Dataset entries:

╔══

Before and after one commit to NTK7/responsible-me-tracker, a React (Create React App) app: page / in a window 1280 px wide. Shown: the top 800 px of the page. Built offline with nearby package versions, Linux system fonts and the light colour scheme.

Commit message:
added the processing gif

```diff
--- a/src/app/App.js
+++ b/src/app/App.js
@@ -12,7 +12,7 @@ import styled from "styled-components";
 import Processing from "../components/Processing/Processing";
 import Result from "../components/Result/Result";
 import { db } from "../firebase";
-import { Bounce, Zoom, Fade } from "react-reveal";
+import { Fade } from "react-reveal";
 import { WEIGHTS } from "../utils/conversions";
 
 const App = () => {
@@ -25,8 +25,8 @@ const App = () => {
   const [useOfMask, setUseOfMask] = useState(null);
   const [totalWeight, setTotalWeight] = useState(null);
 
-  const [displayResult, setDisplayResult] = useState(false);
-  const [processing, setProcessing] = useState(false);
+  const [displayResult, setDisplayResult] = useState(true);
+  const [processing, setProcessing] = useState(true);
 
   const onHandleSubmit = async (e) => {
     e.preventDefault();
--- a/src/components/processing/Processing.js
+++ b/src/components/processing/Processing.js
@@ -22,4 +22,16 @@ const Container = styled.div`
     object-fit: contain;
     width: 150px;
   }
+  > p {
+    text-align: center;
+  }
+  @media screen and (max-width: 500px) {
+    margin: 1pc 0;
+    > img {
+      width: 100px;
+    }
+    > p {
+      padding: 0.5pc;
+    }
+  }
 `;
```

╚══
╔══

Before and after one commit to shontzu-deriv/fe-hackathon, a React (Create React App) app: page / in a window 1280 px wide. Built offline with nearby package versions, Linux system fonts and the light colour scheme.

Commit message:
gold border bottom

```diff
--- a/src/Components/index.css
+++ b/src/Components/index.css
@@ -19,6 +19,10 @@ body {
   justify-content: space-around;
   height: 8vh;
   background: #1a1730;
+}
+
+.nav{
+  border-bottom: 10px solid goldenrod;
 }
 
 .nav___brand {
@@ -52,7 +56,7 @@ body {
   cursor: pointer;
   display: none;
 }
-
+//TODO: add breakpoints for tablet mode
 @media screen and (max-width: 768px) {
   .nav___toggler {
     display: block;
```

╚══

Search the data above for the string "useState" and copy each line that has it.

   const [useOfMask, setUseOfMask] = useState(null);
   const [totalWeight, setTotalWeight] = useState(null);
-  const [displayResult, setDisplayResult] = useState(false);
-  const [processing, setProcessing] = useState(false);
+  const [displayResult, setDisplayResult] = useState(true);
+  const [processing, setProcessing] = useState(true);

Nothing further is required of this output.